How the Electricity Comes Out
Solar panels produce electricity in DC current; the amount of current and the voltage are a function of how many panels you put together into an array. Most arrays output their energy in 12-volt or 24-volt DC current. A high-quality solar panel array has a current regulator built in to make sure that voltage surges from extended periods of sunlight don't damage your wiring or battery systems.
Storing the Energy for Future Use
Because the amount of power a solar panel generates depends on the sunlight it gets, solar panels by themselves cannot be a steady power source. Most solar installation systems include a battery array system, using 12-volt car batteries or 12- or 24-volt marine batteries. The National Renewable Energy Laboratory estimates that about 90 percent of solar power systems output 12-volt DC current, which is compatible with car and marine batteries.
Converting the Electricity for Home Use
While 12-volt car batteries can take and discharge DC current, the vast majority of your home appliances do not. They usually take 120-volt AC power, and converting your DC to AC is the function of a device called an inverter. Inverters are part of a photovoltaic solar system installation, and are just as important as the battery bank.
While solar panels are safe, both storage batteries and inverters have some safety concerns. The storage batteries need to be kept in a well-ventilated place so that any vapors that come off of them can be dispersed. The DC-to-AC inverter can get hot when it's under peak load and should be kept away from flammable items. A good electrical contractor or solar system installation contractor, will take these factors into account when installing the photovoltaic power system.
Selling Power Back to the Grid
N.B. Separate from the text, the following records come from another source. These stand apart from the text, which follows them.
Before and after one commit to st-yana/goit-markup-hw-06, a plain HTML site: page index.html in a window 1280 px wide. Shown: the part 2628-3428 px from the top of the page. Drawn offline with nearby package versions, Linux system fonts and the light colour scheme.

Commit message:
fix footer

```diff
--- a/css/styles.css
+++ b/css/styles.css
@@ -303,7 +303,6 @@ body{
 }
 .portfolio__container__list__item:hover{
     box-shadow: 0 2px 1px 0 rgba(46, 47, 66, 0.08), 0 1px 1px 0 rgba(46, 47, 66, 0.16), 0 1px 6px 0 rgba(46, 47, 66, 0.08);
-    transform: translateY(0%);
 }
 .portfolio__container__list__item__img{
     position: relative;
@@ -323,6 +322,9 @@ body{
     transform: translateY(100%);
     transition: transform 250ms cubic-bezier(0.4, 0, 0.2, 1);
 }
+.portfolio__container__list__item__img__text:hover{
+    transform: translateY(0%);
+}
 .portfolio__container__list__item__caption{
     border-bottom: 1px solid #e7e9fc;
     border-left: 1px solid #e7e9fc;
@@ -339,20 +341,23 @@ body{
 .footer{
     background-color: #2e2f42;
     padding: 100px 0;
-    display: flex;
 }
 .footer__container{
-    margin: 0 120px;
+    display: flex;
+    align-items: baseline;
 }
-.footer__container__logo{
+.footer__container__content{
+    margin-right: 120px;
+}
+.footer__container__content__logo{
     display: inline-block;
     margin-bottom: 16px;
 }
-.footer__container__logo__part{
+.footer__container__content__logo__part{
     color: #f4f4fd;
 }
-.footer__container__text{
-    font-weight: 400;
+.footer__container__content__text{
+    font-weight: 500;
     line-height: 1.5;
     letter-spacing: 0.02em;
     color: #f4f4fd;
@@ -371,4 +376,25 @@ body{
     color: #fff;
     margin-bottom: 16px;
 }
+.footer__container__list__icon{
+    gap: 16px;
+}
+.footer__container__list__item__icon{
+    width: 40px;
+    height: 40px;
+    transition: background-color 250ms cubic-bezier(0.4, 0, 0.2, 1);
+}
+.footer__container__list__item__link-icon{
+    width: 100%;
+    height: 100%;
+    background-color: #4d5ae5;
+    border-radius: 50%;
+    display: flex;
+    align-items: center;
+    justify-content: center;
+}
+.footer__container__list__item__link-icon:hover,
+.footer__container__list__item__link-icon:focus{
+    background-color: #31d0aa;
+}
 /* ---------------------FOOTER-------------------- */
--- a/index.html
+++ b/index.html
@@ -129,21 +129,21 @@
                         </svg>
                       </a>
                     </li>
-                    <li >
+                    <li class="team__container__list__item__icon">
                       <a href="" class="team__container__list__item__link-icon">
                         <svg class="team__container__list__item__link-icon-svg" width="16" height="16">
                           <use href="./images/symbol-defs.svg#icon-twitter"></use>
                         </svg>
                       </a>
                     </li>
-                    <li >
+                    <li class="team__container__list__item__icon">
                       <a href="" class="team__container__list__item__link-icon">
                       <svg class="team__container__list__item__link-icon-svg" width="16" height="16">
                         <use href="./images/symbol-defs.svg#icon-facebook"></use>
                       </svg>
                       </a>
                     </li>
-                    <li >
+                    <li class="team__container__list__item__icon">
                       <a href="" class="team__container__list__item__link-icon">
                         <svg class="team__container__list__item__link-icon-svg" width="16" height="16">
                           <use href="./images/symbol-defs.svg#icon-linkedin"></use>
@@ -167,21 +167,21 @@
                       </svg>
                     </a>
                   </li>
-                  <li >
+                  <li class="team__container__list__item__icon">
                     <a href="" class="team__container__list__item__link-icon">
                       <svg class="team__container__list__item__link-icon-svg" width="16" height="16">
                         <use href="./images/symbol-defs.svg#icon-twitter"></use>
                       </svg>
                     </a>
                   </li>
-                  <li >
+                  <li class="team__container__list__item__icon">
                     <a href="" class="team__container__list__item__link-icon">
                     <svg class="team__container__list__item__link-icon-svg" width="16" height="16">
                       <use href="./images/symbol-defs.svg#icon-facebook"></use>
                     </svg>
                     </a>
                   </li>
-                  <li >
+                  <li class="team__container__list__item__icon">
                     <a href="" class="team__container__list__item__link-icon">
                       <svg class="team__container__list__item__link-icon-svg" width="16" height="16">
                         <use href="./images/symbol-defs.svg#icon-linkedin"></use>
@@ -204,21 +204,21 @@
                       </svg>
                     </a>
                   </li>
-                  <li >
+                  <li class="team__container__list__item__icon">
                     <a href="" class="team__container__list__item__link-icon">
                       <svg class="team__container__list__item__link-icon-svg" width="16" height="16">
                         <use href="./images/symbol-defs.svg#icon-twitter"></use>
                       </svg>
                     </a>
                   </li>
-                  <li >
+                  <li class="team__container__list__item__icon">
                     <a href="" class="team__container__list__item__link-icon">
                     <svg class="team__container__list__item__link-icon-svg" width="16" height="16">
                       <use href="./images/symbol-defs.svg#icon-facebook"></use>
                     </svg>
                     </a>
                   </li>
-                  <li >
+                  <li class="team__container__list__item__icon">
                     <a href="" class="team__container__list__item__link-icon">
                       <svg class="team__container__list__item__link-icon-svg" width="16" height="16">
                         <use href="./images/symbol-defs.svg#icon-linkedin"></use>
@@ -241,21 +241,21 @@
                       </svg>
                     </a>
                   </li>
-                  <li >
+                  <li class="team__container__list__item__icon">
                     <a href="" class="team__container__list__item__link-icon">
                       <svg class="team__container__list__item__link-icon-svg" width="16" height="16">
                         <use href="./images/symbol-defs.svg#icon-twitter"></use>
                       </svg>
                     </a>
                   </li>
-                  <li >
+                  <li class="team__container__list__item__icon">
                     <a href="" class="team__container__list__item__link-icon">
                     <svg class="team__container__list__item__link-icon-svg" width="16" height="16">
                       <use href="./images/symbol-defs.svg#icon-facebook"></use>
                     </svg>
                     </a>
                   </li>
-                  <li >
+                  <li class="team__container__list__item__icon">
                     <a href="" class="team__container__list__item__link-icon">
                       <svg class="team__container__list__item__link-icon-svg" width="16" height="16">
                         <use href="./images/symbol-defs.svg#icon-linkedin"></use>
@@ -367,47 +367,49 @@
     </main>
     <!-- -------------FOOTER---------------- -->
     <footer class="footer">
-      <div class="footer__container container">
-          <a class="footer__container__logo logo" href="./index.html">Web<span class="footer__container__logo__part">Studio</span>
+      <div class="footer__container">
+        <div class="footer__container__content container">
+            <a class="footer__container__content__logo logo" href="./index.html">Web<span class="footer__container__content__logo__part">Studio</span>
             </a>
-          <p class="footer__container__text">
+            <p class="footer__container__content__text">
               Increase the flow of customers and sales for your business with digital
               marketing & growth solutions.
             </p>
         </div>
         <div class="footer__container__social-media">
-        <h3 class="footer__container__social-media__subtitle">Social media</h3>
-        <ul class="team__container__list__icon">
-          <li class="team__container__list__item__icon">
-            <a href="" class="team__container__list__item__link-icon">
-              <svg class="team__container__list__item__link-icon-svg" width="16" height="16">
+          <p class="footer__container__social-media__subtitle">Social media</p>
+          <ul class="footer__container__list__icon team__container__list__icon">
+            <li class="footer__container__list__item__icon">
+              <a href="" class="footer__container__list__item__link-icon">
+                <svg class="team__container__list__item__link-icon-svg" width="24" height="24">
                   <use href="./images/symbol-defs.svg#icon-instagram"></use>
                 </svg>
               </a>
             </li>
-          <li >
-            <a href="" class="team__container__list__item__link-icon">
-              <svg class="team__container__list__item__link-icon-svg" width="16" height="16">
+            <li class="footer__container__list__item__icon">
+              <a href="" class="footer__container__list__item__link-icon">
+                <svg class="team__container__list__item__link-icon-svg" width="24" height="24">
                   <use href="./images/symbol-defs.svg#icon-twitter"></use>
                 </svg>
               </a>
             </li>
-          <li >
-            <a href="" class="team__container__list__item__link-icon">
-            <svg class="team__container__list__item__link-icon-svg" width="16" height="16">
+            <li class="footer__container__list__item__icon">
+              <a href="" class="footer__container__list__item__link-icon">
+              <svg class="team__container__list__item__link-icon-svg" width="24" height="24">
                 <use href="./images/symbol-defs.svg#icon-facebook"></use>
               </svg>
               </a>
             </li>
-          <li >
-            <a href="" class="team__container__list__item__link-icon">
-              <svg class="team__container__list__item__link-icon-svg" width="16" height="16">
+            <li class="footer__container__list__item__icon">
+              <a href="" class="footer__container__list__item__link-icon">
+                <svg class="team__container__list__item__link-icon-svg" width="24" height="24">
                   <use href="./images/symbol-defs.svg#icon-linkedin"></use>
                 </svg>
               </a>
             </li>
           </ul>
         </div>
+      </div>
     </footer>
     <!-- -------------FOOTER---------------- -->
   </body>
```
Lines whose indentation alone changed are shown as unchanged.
Your utility company may be required to buy power back from you If you can generate AC current that meets its requirements, or it may be required to run your electric meter backward and apply it as a credit on your bill. Not all utility companies do this, and it varies from municipality to municipality. When the utility company buys back power, it usually buys it at wholesale rates of about 1/4 to 1/5 of the residential rate. When you talk to a solar system installer, ask him what he knows about the local requirements, and then follow up with your utility company.
About the Author
Ken Burnside has been writing freelance since 1990, contributing to publications as diverse as "Pyramid" and "Training & Simulations Journal." A Microsoft MVP in Excel, he holds a Bachelor of Arts in English from the University of Alaska. He won the Origins Award for Attack Vector: Tactical, a board game about space combat.
Solar Panels image by alessbonaventura from Fotolia.com